(Each section has its own list of links)

Monogamy - Salon article

Working Class Gay Men - interview with author of Everything I Have Is Blue

Everything I Have is Blue - ongoing project concerning working class gay men

Brooklyn Boys - a beautiful, large format presentation of Danny Fitzgerald/Les Demi Dieux photos.  A belated, but magnificent tribute.

The Dorilton - the building that says, "I am magnificent - fuck you!" 

Club 82 - famous for female impersonaters  

Judy Garland - concise, fact-filled Wikipedia page, this is not a shrine page.      

Alison Steele - page on the Nightbird, many links  (a bit slow to load)

Soul Music history

Black Music During the Sixties & Seventies - from a black perspective

John V. Lindsay - a condemning evaluation of Lindsay

Washington, DC '68 riots

60's riots - a discussion of the causes and types of rioting

Columbia University (NYC) riots

Vietnam War - fantastic site, superb pictures and very moving

Frank O'Hara - NYC gay poet

Stonewall: Get a Grip – article on the over-emphasis of Stonewall's place in Gay Liberation

Ed Murphy (of Stonewall fame) - read section "The Improbable Life of Ed Murphy"

The East Village Other newspaper   

GENERAL INTEREST LINKS - checked 30 January 2020

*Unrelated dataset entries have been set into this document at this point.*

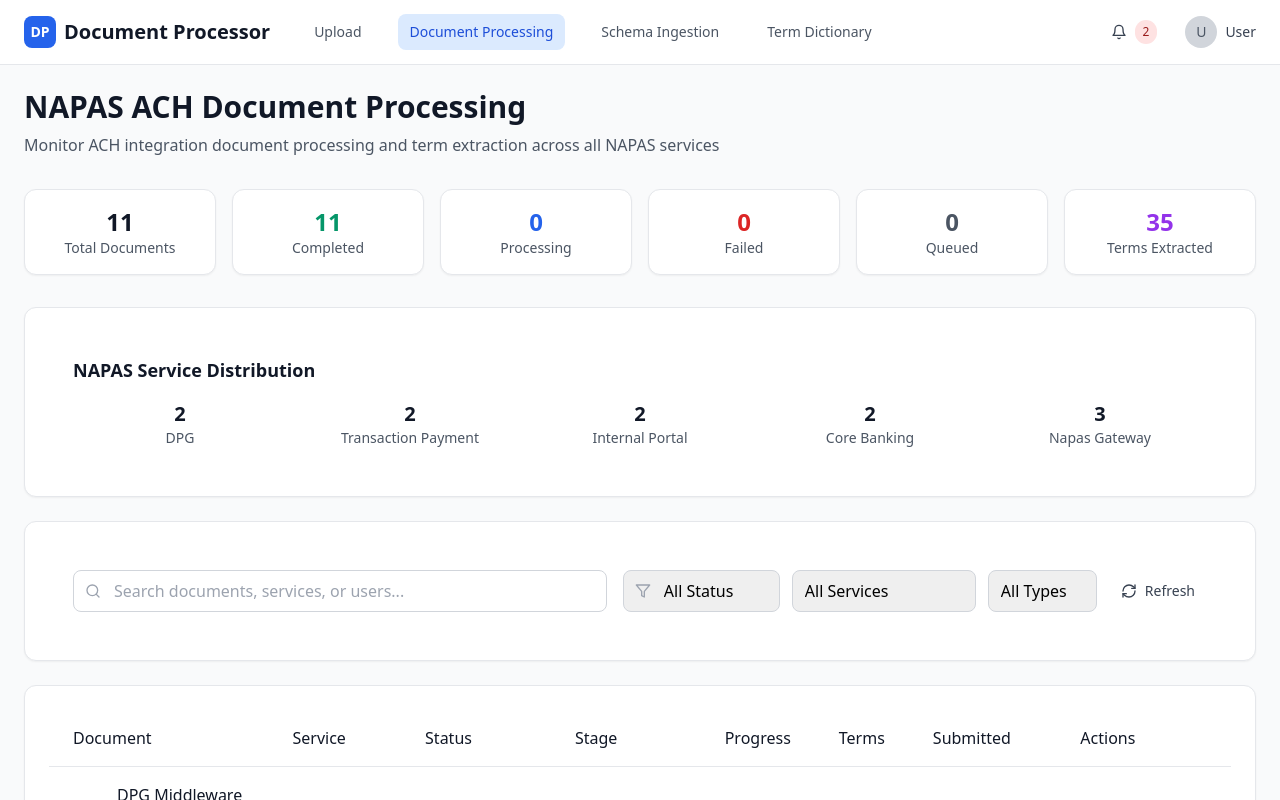
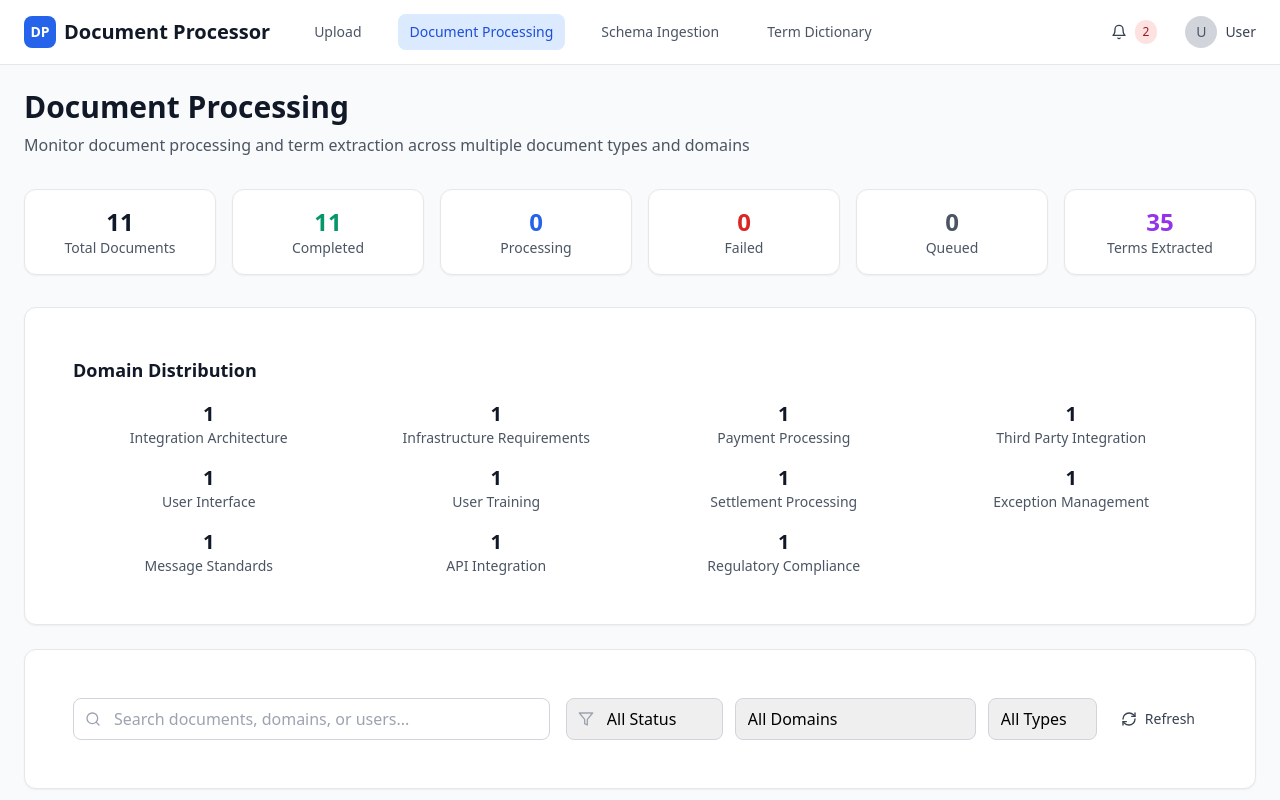
Before and after one commit to xWyvernPx/document-lineage, a React (Vite) app: page / in a window 1280 px wide. Both pictures are taken after a click on the button "Document Processing". Shown: the top 800 px of the page. Built offline with nearby package versions, Linux system fonts and the light colour scheme.

Commit message:
Update Document Processing to be Generic Multi-Type System

```diff
--- a/src/features/async-processing/components/ProcessingDashboard.tsx
+++ b/src/features/async-processing/components/ProcessingDashboard.tsx
@@ -40,7 +40,6 @@ interface ProcessingJob {
   error?: string;
   size: number;
   currentStage?: 'upload' | 'classification' | 'enrichment' | 'review' | 'completed';
-  service?: string;
   domain?: string;
   documentType?: string;
 }
@@ -62,7 +61,6 @@ const convertNapasToJobs = (): ProcessingJob[] => {
     size: doc.size,
     currentStage: doc.status === 'completed' ? 'completed' :
                  doc.status === 'processing' ? 'enrichment' : 'upload',
-    service: doc.service,
     domain: doc.classification.domain,
     documentType: doc.type
   }));
@@ -82,13 +80,13 @@ export function ProcessingDocument({
   const [jobs, setJobs] = useState<ProcessingJob[]>(convertNapasToJobs());
   const [searchQuery, setSearchQuery] = useState('');
   const [statusFilter, setStatusFilter] = useState('all');
-  const [serviceFilter, setServiceFilter] = useState('all');
   const [typeFilter, setTypeFilter] = useState('all');
+  const [domainFilter, setDomainFilter] = useState('all');
   const [isRefreshing, setIsRefreshing] = useState(false);
   const intervalRef = useRef<NodeJS.Timeout | null>(null);
 
-  // Get unique services and types for filters
-  const services = Array.from(new Set(jobs.map(job => job.service).filter(Boolean)));
+  // Get unique domains and types for filters
+  const domains = Array.from(new Set(jobs.map(job => job.domain).filter(Boolean)));
   const documentTypes = Array.from(new Set(jobs.map(job => job.documentType).filter(Boolean)));
 
   // Simulate real-time updates with proper cleanup
@@ -125,11 +123,11 @@ export function ProcessingDocument({
   const filteredJobs = jobs.filter(job => {
     const matchesSearch = job.documentName.toLowerCase().includes(searchQuery.toLowerCase()) ||
                          job.submittedBy.toLowerCase().includes(searchQuery.toLowerCase()) ||
-                         (job.service && job.service.toLowerCase().includes(searchQuery.toLowerCase()));
+                         (job.domain && job.domain.toLowerCase().includes(searchQuery.toLowerCase()));
     const matchesStatus = statusFilter === 'all' || job.status === statusFilter;
-    const matchesService = serviceFilter === 'all' || job.service === serviceFilter;
     const matchesType = typeFilter === 'all' || job.documentType === typeFilter;
-    return matchesSearch && matchesStatus && matchesService && matchesType;
+    const matchesDomain = domainFilter === 'all' || job.domain === domainFilter;
+    return matchesSearch && matchesStatus && matchesType && matchesDomain;
   });
 
   const getStatusIcon = (status: ProcessingJob['status']) => {
@@ -192,20 +190,21 @@ export function ProcessingDocument({
     }
   };
 
-  const getServiceBadge = (service?: string) => {
-    if (!service) return null;
+  const getDocumentTypeBadge = (docType?: string) => {
+    if (!docType) return null;
 
-    const serviceColors: Record<string, string> = {
-      'DPG': 'bg-blue-100 text-blue-800',
-      'Transaction Payment': 'bg-emerald-100 text-emerald-800',
-      'Internal Portal': 'bg-purple-100 text-purple-800',
-      'Core Banking': 'bg-amber-100 text-amber-800',
-      'Napas Gateway': 'bg-red-100 text-red-800'
+    const typeColors: Record<string, string> = {
+      'Technical': 'bg-blue-100 text-blue-800',
+      'BRD': 'bg-emerald-100 text-emerald-800',
+      'Process': 'bg-purple-100 text-purple-800',
+      'SRS': 'bg-amber-100 text-amber-800',
+      'API': 'bg-red-100 text-red-800',
+      'Regulatory': 'bg-gray-100 text-gray-800'
     };
 
     return (
-      <span className={`inline-flex items-center px-2 py-1 rounded-full text-xs font-medium ${serviceColors[service] || 'bg-gray-100 text-gray-800'}`}>
-        {service}
+      <span className={`inline-flex items-center px-2 py-1 rounded-full text-xs font-medium ${typeColors[docType] || 'bg-gray-100 text-gray-800'}`}>
+        {docType}
       </span>
     );
   };
@@ -261,7 +260,10 @@ export function ProcessingDocument({
       failed: jobs.filter(j => j.status === 'failed').length,
       queued: jobs.filter(j => j.status === 'queued').length,
       totalTerms: jobs.reduce((sum, job) => sum + (job.extractedTerms || 0), 0),
-      serviceStats: stats.serviceBreakdown,
+      domainStats: domains.reduce((acc, domain) => {
+        acc[domain] = jobs.filter(job => job.domain === domain).length;
+        return acc;
+      }, {} as Record<string, number>),
       typeStats: stats.typeBreakdown
     };
   };
@@ -273,9 +275,9 @@ export function ProcessingDocument({
       <div className="max-w-7xl mx-auto">
         {/* Header */}
         <div className="mb-8">
-          <h1 className="text-3xl font-bold text-gray-900 mb-2">NAPAS ACH Document Processing</h1>
+          <h1 className="text-3xl font-bold text-gray-900 mb-2">Document Processing</h1>
           <p className="text-gray-600">
-            Monitor ACH integration document processing and term extraction across all NAPAS services
+            Monitor document processing and term extraction across multiple document types and domains
           </p>
         </div>
 
@@ -307,15 +309,15 @@ export function ProcessingDocument({
           </Card>
         </div>
 
-        {/* Service Breakdown */}
+        {/* Domain Breakdown */}
         <Card className="mb-6">
           <div className="p-6">
-            <h3 className="text-lg font-semibold text-gray-900 mb-4">NAPAS Service Distribution</h3>
-            <div className="grid grid-cols-2 md:grid-cols-5 gap-4">
-              {Object.entries(stats.serviceStats).map(([service, count]) => (
-                <div key={service} className="text-center">
+            <h3 className="text-lg font-semibold text-gray-900 mb-4">Domain Distribution</h3>
+            <div className="grid grid-cols-2 md:grid-cols-4 gap-4">
+              {Object.entries(stats.domainStats).map(([domain, count]) => (
+                <div key={domain} className="text-center">
                   <div className="text-xl font-bold text-gray-900">{count}</div>
-                  <div className="text-sm text-gray-600">{service}</div>
+                  <div className="text-sm text-gray-600">{domain}</div>
                 </div>
               ))}
             </div>
@@ -330,7 +332,7 @@ export function ProcessingDocument({
                 <Search className="absolute left-3 top-1/2 transform -translate-y-1/2 text-gray-400 w-4 h-4" />
                 <input
                   type="text"
-                  placeholder="Search documents, services, or users..."
+                  placeholder="Search documents, domains, or users..."
                   value={searchQuery}
                   onChange={(e) => setSearchQuery(e.target.value)}
                   className="w-full pl-10 pr-4 py-2 border border-gray-300 rounded-lg focus:ring-2 focus:ring-blue-500 focus:border-transparent"
@@ -355,13 +357,13 @@ export function ProcessingDocument({
                 </div>
 
                 <select
-                  value={serviceFilter}
-                  onChange={(e) => setServiceFilter(e.target.value)}
+                  value={domainFilter}
+                  onChange={(e) => setDomainFilter(e.target.value)}
                   className="px-3 py-2 border border-gray-300 rounded-lg focus:ring-2 focus:ring-blue-500 focus:border-transparent appearance-none"
                 >
-                  <option value="all">All Services</option>
-                  {services.map(service => (
-                    <option key={service} value={service}>{service}</option>
+                  <option value="all">All Domains</option>
+                  {domains.map(domain => (
+                    <option key={domain} value={domain}>{domain}</option>
                   ))}
                 </select>
 
@@ -397,7 +399,7 @@ export function ProcessingDocument({
               <thead>
                 <tr className="border-b border-gray-200">
                   <th className="text-left py-4 px-6 font-medium text-gray-900">Document</th>
-                  <th className="text-left py-4 px-6 font-medium text-gray-900">Service</th>
+                  <th className="text-left py-4 px-6 font-medium text-gray-900">Type</th>
                   <th className="text-left py-4 px-6 font-medium text-gray-900">Status</th>
                   <th className="text-left py-4 px-6 font-medium text-gray-900">Stage</th>
                   <th className="text-left py-4 px-6 font-medium text-gray-900">Progress</th>
@@ -432,7 +434,7 @@ export function ProcessingDocument({
                     </td>
 
                     <td className="py-4 px-6">
-                      {getServiceBadge(job.service)}
+                      {getDocumentTypeBadge(job.documentType)}
                     </td>
 
                     <td className="py-4 px-6">
@@ -567,7 +569,7 @@ export function ProcessingDocument({
               <FileText className="w-12 h-12 text-gray-400 mx-auto mb-4" />
               <h3 className="text-lg font-medium text-gray-900 mb-2">No documents found</h3>
               <p className="text-gray-500 mb-4">
-                {searchQuery || statusFilter !== 'all' || serviceFilter !== 'all' || typeFilter !== 'all'
+                {searchQuery || statusFilter !== 'all' || domainFilter !== 'all' || typeFilter !== 'all'
                   ? 'Try adjusting your search criteria or filters.'
                   : 'Upload documents to start processing'
                 }
--- a/src/features/async-processing/components/ResultViewer.tsx
+++ b/src/features/async-processing/components/ResultViewer.tsx
@@ -17,7 +17,6 @@ import {
   Calendar,
   CheckCircle,
   Upload,
-  Building,
   Tag
 } from 'lucide-react';
 import { Card } from '../../../components/Card';
@@ -55,7 +54,6 @@ interface ProcessingJob {
   submittedBy: string;
   completedAt: string;
   extractedTerms: number;
-  service?: string;
   domain?: string;
 }
 
@@ -241,21 +239,11 @@ export function ResultViewer({ job, onBack, onPublishComplete, onTermDictionary
                   <FileText className="w-4 h-4" />
                   <span>{job.type.toUpperCase()}</span>
                 </div>
-                {job.service && (
-                  <>
-                    <div className="flex items-center space-x-1">
-                      <Building className="w-4 h-4" />
-                      <span>{job.service}</span>
-                    </div>
-                  </>
-                )}
                 {job.domain && (
-                  <>
-                    <div className="flex items-center space-x-1">
-                      <Tag className="w-4 h-4" />
-                      <span>{job.domain}</span>
-                    </div>
-                  </>
+                  <div className="flex items-center space-x-1">
+                    <Tag className="w-4 h-4" />
+                    <span>{job.domain}</span>
+                  </div>
                 )}
                 <div className="flex items-center space-x-1">
                   <User className="w-4 h-4" />
```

 William Gedney photographs – gay photographer, see photos of NYC and San Francisco in galleries section